RECORDS FOR THE EXERCISE =>

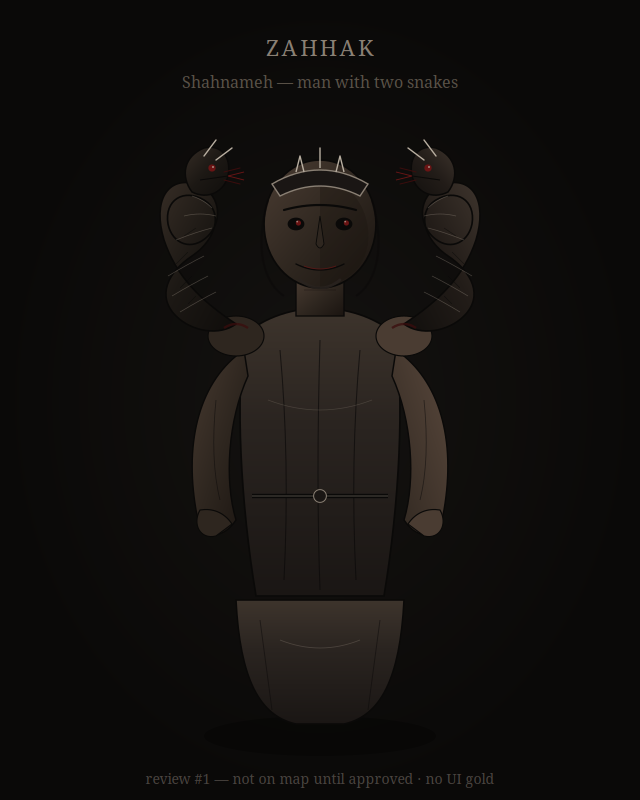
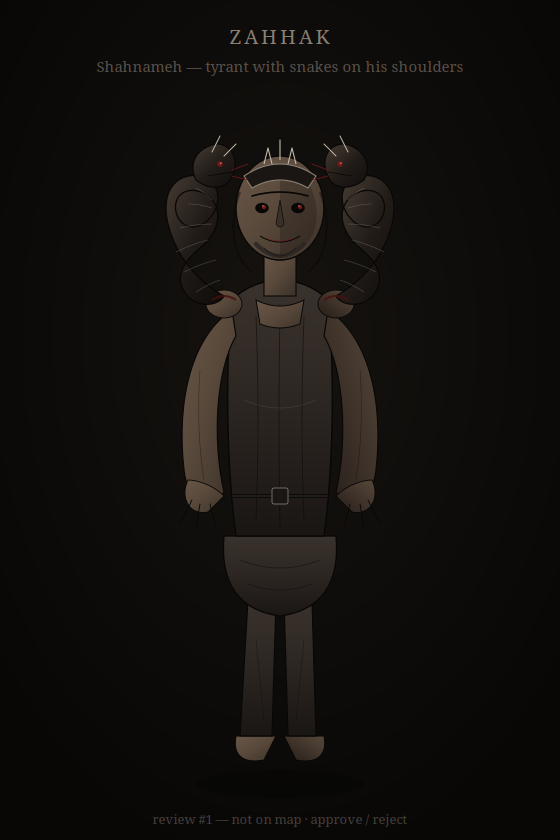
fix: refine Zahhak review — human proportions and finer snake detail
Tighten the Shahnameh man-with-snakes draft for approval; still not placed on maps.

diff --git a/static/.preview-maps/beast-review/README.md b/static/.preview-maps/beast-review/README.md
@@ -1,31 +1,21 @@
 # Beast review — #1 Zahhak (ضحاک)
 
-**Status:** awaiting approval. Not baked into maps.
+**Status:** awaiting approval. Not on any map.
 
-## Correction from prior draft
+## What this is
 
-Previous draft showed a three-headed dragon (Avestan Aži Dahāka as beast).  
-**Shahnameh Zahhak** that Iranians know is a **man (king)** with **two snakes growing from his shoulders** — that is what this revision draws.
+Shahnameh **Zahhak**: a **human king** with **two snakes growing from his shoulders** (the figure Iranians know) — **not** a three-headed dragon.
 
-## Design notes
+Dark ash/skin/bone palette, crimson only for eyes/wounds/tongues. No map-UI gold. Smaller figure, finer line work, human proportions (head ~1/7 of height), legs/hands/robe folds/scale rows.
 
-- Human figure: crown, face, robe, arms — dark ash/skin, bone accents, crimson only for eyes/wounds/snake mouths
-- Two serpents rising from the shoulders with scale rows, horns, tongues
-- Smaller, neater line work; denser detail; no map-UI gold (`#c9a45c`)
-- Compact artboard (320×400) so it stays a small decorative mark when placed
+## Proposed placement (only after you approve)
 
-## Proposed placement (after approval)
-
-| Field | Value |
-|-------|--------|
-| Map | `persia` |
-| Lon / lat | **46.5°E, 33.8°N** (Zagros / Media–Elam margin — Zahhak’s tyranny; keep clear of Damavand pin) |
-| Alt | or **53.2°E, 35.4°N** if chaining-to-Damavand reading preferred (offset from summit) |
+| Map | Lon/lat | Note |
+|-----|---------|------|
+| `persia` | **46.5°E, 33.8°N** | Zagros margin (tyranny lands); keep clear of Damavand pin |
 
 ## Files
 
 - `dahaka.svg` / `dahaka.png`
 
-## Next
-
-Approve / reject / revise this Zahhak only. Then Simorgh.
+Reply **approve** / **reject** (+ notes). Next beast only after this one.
==
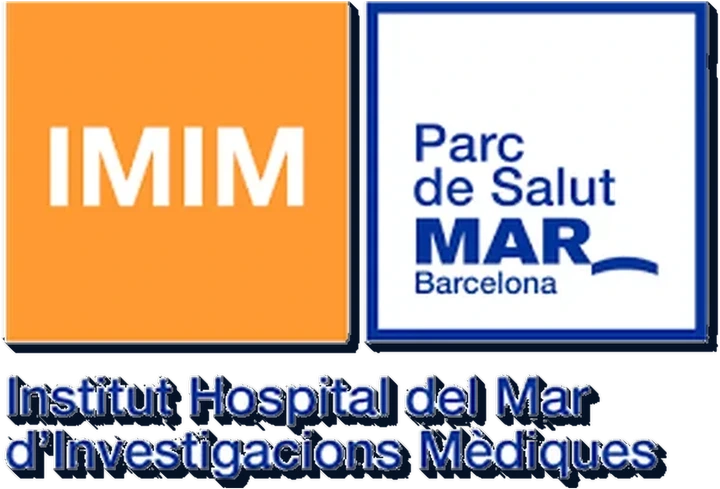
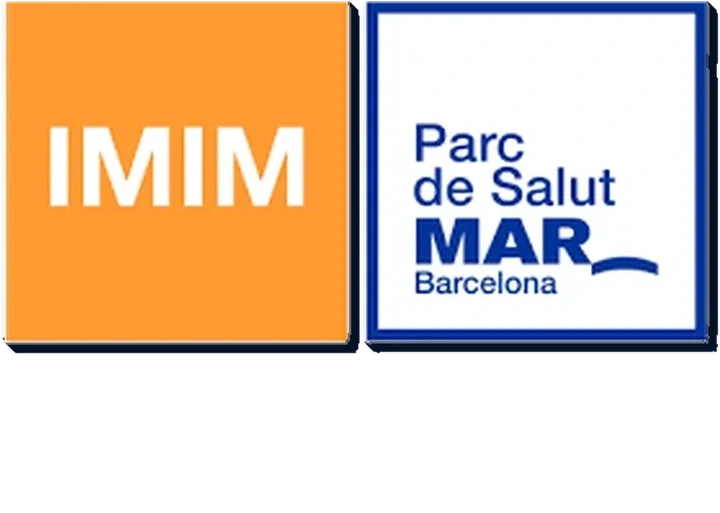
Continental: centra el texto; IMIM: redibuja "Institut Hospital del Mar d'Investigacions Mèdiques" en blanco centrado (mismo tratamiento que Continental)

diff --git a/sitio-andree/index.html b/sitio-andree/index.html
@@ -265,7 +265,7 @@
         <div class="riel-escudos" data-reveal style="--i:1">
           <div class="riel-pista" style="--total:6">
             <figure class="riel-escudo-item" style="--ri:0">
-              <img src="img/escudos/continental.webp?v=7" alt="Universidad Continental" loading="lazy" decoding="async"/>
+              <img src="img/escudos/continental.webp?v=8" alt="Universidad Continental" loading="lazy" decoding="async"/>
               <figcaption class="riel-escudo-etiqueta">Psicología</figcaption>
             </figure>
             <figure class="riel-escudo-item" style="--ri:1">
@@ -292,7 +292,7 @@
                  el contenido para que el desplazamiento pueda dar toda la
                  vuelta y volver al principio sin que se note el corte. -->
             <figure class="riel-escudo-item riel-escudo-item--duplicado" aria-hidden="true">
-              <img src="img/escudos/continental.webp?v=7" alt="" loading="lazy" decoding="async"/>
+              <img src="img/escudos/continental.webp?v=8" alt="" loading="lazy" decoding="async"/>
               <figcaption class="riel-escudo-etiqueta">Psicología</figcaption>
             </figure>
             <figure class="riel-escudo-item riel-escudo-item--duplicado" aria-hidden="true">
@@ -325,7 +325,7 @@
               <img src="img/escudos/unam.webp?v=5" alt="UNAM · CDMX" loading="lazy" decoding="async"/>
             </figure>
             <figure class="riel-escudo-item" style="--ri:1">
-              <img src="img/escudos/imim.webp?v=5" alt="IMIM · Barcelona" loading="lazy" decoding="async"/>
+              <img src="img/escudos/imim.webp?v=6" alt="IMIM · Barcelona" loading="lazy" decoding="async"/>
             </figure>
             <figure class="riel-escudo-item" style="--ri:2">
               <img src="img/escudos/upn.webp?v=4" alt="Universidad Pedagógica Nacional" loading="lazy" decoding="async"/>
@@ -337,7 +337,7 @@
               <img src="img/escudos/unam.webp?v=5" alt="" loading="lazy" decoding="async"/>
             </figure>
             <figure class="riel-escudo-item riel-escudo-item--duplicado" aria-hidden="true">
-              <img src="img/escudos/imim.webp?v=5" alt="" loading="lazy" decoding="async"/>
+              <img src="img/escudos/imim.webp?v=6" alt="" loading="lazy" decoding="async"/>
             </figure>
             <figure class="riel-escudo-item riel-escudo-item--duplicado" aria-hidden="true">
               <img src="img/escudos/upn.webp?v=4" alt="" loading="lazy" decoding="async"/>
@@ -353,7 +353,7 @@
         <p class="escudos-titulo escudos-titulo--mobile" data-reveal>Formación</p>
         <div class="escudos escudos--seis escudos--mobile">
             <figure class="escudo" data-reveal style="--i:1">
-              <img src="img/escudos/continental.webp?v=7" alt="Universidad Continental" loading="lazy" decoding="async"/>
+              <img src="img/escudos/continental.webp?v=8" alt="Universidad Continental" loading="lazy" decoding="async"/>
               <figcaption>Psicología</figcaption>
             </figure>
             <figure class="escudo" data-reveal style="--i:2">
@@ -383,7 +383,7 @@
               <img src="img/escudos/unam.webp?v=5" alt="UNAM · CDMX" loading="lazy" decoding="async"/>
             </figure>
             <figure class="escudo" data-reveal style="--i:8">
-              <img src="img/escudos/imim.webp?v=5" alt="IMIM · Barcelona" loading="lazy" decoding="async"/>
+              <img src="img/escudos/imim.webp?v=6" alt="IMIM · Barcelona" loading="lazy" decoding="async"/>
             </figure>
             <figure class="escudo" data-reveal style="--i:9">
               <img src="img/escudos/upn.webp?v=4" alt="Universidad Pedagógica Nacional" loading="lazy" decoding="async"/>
---
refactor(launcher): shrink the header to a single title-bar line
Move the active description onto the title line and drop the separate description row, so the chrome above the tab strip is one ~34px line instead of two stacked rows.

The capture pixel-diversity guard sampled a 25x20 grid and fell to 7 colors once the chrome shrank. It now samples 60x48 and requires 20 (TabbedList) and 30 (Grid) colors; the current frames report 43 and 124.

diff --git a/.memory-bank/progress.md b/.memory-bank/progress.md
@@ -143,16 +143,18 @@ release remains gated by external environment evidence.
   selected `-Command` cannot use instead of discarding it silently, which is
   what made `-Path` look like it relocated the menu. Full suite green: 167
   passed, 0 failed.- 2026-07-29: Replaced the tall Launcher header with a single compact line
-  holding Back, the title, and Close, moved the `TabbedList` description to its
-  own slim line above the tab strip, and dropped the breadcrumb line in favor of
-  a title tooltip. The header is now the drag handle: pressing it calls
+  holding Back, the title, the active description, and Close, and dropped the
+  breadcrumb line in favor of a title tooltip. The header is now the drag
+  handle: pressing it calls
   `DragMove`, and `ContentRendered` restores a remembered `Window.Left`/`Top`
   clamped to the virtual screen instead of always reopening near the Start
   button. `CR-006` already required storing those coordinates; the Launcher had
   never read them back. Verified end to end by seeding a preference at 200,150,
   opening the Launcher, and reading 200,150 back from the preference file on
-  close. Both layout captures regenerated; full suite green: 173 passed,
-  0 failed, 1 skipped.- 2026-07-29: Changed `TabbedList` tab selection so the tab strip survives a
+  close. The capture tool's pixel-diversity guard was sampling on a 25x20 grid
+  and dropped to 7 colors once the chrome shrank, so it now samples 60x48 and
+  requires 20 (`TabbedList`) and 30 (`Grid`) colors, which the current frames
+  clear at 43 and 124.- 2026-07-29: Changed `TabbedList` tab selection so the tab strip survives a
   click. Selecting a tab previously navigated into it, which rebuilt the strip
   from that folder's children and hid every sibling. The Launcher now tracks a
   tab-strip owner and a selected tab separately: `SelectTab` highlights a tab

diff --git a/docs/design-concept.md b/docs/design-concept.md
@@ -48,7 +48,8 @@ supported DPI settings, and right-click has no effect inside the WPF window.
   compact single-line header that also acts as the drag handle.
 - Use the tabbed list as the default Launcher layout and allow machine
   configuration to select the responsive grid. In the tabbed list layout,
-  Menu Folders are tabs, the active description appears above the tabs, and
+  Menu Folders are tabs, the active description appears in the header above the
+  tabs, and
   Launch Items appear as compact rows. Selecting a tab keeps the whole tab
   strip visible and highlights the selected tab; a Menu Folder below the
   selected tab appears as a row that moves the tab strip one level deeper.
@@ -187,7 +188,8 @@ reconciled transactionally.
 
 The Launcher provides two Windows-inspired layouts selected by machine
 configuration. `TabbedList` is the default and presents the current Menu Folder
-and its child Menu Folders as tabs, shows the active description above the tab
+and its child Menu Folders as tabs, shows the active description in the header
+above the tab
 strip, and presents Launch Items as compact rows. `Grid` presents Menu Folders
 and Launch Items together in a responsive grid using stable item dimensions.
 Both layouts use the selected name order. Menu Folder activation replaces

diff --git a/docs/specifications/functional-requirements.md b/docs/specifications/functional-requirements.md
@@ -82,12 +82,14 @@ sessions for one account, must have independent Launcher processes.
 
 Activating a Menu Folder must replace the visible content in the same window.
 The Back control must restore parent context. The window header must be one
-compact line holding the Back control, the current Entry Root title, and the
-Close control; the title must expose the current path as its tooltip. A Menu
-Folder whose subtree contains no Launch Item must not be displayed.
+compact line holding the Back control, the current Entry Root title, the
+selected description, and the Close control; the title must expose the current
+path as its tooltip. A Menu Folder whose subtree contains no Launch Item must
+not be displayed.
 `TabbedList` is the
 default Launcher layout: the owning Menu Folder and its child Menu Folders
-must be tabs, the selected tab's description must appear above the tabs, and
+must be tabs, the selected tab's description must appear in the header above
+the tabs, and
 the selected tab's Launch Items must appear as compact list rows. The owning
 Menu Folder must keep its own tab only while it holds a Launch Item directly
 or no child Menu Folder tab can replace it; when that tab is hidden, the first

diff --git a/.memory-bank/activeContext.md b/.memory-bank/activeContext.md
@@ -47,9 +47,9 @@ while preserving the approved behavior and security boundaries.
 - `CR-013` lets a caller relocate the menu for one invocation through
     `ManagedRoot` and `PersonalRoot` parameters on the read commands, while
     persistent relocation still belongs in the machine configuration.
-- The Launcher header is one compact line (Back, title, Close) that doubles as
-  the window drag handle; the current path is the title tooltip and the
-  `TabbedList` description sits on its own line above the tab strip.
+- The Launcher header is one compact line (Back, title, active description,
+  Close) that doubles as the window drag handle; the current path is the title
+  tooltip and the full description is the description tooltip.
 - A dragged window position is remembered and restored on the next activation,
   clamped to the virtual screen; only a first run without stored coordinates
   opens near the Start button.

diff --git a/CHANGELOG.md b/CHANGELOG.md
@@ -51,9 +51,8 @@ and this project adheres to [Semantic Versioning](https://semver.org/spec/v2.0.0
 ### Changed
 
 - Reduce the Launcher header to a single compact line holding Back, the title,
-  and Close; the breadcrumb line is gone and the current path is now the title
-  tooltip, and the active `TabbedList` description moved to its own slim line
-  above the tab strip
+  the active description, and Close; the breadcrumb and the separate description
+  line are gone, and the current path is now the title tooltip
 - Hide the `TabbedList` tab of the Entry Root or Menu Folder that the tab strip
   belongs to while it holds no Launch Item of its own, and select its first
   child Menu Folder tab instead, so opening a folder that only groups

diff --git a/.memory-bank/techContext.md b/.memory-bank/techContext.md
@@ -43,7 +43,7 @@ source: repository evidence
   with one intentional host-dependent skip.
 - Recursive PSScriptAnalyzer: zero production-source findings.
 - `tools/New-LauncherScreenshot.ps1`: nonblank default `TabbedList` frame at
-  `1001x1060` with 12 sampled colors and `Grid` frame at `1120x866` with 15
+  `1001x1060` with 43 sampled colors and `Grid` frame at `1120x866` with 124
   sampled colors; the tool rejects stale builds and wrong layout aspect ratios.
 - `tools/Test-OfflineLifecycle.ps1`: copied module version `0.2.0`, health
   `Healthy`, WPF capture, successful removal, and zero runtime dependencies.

TRY IT =>
Determine how many lines in the entries hold the string "handle". Write only the number.

RESPONSE AREA =>
5